__The task__.
Show each line of the data below in which "parts" occurs.

__Material for this task__.
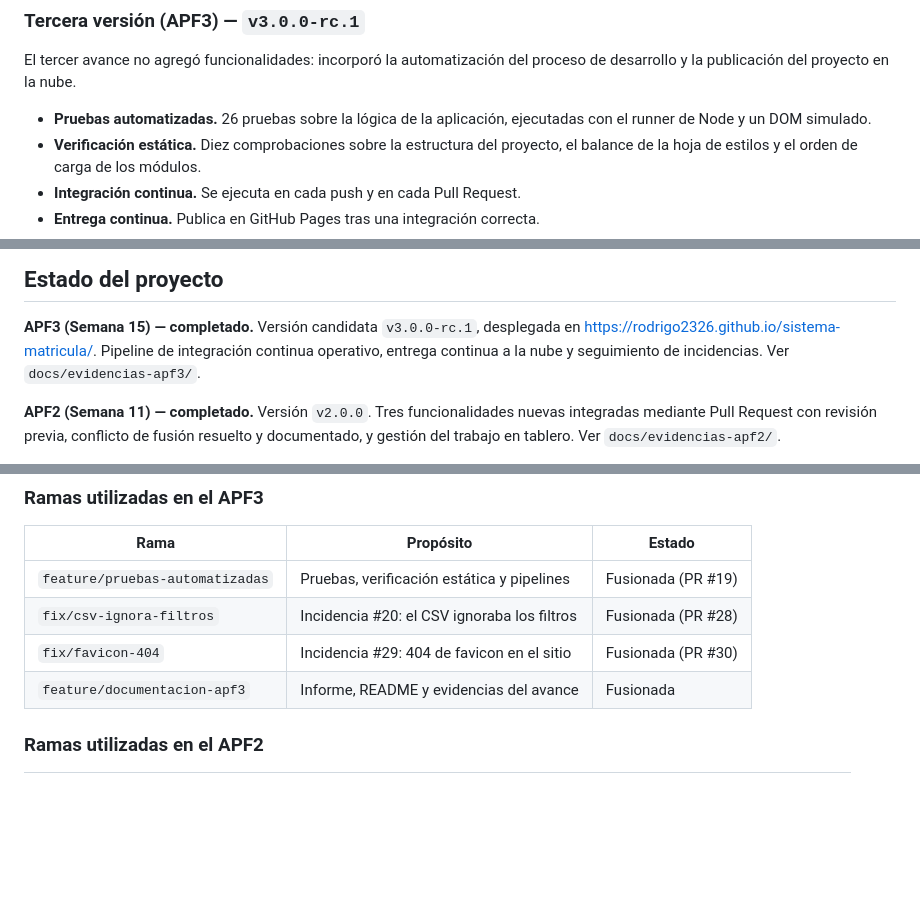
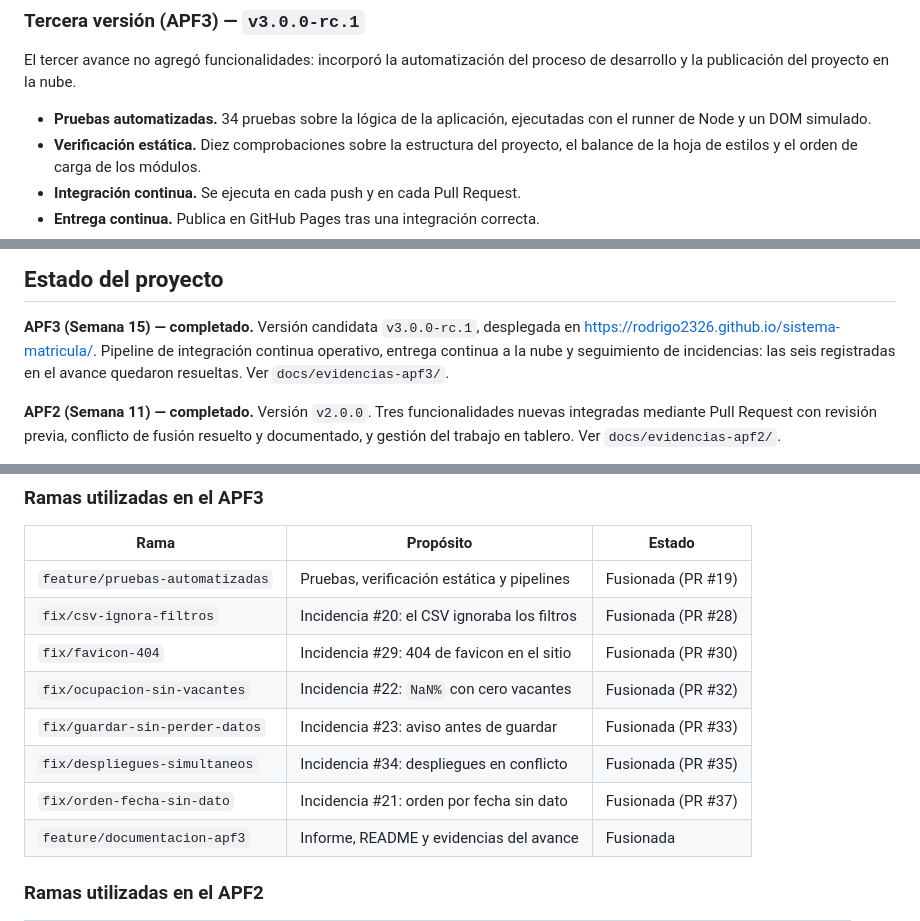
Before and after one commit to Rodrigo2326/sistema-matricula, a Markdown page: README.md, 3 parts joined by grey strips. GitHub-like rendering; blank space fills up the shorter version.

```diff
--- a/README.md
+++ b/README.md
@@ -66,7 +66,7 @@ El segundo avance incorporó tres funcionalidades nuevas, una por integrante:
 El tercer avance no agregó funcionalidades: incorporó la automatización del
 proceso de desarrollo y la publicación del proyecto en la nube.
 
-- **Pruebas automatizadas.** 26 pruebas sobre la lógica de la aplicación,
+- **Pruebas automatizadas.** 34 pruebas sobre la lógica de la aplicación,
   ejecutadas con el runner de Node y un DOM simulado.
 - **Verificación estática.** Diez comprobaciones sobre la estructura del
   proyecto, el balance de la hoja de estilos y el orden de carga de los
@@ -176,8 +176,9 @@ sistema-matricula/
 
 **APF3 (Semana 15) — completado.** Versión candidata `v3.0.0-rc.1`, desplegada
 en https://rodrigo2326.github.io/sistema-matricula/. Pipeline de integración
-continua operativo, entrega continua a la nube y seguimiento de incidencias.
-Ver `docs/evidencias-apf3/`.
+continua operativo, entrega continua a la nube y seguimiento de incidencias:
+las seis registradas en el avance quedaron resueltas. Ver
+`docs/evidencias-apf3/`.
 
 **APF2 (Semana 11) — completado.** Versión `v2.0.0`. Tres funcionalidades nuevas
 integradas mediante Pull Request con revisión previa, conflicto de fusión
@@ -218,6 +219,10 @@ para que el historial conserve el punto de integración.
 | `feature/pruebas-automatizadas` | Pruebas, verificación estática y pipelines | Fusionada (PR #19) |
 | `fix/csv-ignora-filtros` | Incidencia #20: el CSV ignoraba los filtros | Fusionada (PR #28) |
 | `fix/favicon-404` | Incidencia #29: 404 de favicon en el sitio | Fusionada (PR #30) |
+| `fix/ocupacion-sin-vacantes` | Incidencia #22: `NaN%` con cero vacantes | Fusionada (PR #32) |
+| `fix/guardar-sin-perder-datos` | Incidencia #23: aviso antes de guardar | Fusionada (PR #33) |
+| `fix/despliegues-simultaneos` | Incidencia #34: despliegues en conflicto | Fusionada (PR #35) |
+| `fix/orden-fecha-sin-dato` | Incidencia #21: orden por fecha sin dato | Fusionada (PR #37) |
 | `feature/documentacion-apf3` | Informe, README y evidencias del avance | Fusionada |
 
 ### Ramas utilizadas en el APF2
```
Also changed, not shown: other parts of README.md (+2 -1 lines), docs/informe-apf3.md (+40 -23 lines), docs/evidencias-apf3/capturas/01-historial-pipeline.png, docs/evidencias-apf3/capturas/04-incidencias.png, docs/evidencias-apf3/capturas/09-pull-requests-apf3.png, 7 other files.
---
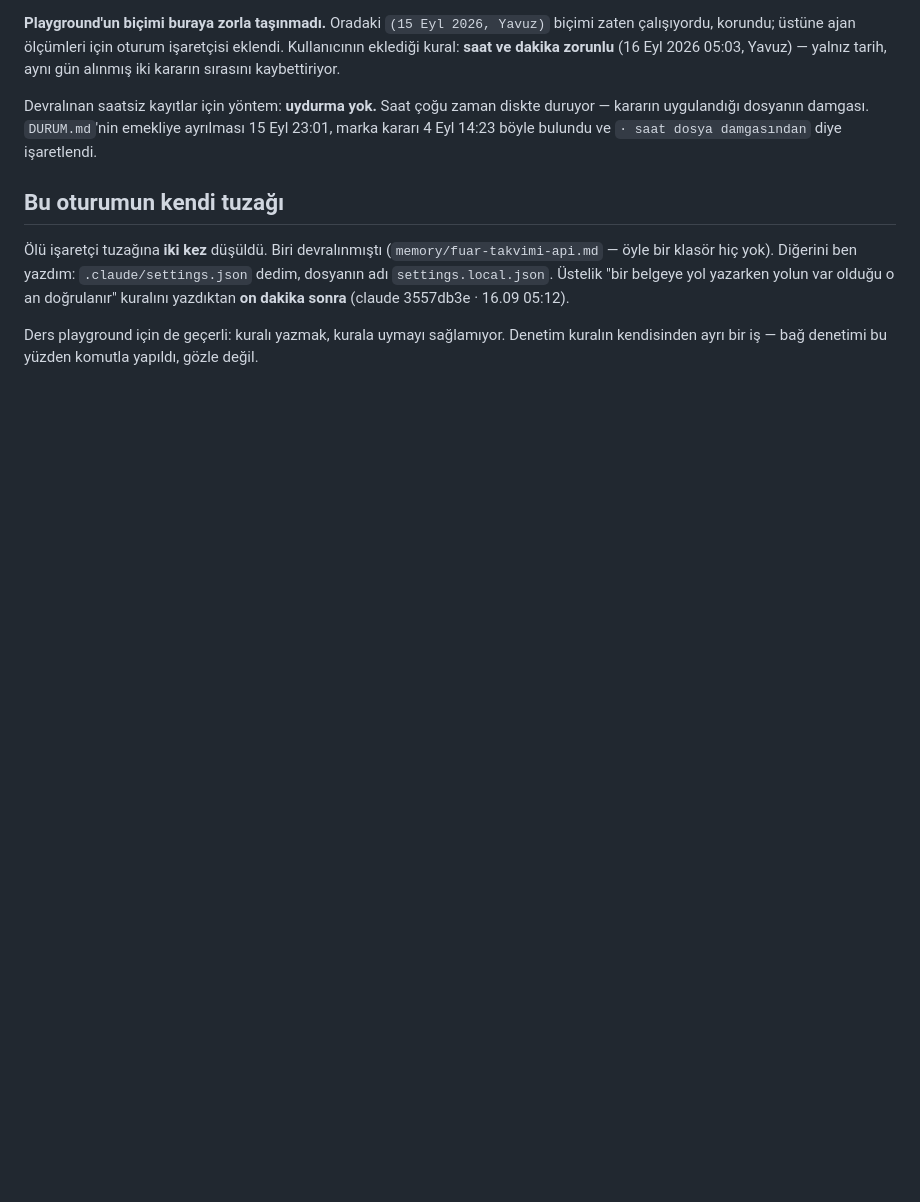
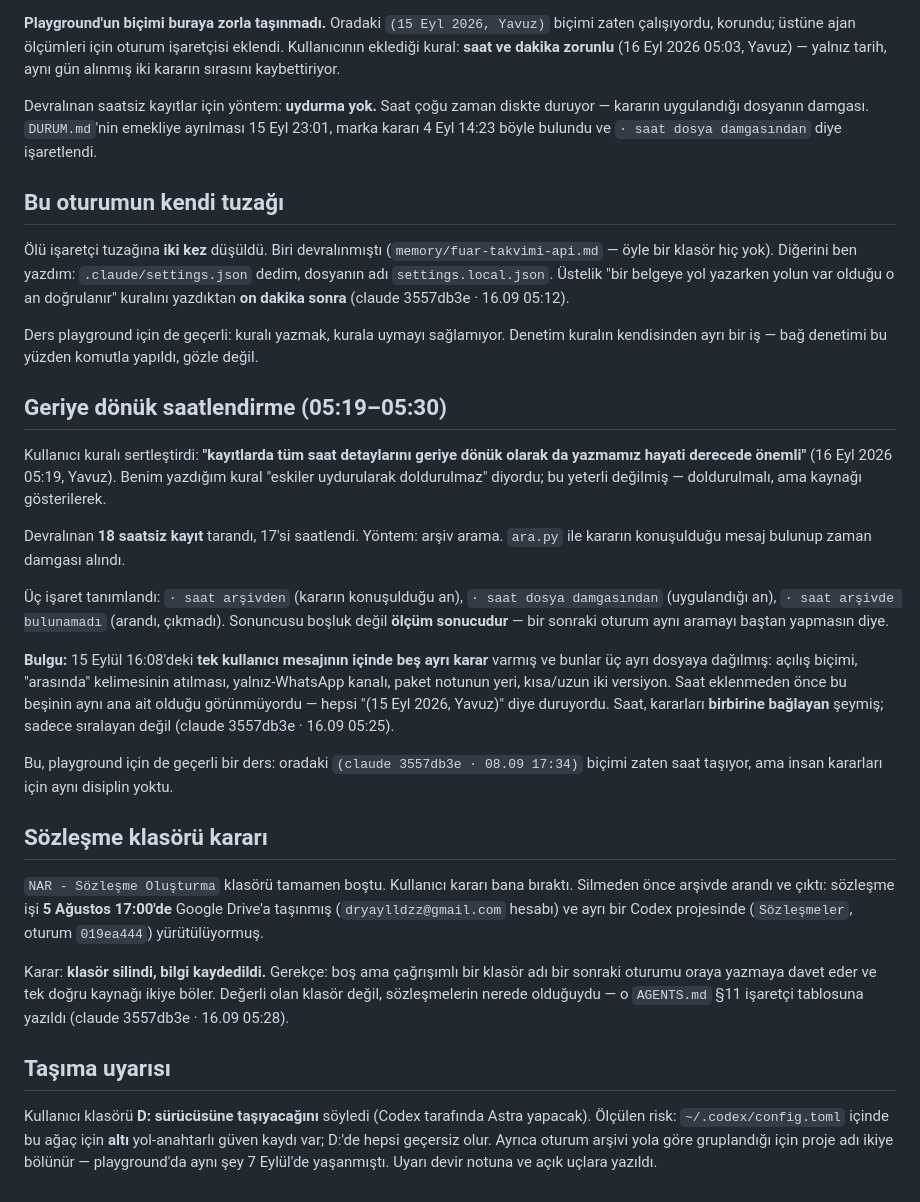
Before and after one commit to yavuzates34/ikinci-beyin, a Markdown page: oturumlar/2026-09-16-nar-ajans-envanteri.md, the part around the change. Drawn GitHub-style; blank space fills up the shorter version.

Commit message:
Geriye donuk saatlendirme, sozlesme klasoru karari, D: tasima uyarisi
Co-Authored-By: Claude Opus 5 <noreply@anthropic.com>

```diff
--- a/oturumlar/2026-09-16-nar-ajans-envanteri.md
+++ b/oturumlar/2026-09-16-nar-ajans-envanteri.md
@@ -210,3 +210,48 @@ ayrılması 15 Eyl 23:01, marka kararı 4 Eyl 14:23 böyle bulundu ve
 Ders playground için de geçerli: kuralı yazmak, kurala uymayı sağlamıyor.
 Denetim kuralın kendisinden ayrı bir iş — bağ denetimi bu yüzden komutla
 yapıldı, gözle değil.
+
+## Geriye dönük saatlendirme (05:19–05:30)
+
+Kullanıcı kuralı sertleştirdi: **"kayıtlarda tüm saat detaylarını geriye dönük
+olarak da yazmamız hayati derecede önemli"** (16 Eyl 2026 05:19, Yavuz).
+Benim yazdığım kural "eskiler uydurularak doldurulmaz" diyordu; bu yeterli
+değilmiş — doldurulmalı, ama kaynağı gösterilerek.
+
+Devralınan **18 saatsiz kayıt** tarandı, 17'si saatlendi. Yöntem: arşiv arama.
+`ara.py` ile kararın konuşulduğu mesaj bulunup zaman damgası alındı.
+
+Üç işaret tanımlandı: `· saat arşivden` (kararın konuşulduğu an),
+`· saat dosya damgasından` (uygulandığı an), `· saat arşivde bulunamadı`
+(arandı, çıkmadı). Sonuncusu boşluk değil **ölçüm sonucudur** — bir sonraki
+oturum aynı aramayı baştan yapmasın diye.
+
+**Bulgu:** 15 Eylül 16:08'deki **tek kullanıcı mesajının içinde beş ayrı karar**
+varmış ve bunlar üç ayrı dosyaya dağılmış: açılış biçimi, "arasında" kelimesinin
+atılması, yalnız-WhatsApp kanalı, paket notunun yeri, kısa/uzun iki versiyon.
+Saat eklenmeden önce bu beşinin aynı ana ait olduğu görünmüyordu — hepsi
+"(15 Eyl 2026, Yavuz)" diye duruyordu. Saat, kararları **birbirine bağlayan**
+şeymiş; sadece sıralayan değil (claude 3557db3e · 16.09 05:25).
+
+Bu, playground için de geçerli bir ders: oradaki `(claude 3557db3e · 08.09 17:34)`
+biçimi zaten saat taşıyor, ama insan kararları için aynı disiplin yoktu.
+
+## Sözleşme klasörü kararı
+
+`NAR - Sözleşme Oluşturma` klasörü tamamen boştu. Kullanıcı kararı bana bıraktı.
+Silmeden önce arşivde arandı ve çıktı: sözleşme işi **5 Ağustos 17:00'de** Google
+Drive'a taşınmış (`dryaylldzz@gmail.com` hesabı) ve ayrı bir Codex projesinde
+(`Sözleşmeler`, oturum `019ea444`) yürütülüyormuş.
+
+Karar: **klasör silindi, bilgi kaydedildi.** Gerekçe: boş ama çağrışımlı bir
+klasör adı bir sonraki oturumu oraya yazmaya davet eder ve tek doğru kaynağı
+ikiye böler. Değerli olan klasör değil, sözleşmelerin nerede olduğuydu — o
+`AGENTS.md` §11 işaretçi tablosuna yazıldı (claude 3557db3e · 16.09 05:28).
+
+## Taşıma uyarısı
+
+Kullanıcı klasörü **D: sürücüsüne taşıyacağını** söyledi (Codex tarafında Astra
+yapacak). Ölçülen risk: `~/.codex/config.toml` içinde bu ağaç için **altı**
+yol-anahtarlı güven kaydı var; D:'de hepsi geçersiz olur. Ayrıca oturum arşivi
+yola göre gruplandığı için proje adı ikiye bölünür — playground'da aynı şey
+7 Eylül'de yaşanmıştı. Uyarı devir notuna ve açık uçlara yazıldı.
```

__Task result__.
Before and after one commit to Rodrigo2326/sistema-matricula, a Markdown page: README.md, 3 parts joined by grey strips. GitHub-like rendering; blank space fills up the shorter version.
Also changed, not shown: other parts of README.md (+2 -1 lines), docs/informe-apf3.md (+40 -23 lines), docs/evidencias-apf3/capturas/01-historial-pipeline.png, docs/evidencias-apf3/capturas/04-incidencias.png, docs/evidencias-apf3/capturas/09-pull-requests-apf3.png, 7 other files.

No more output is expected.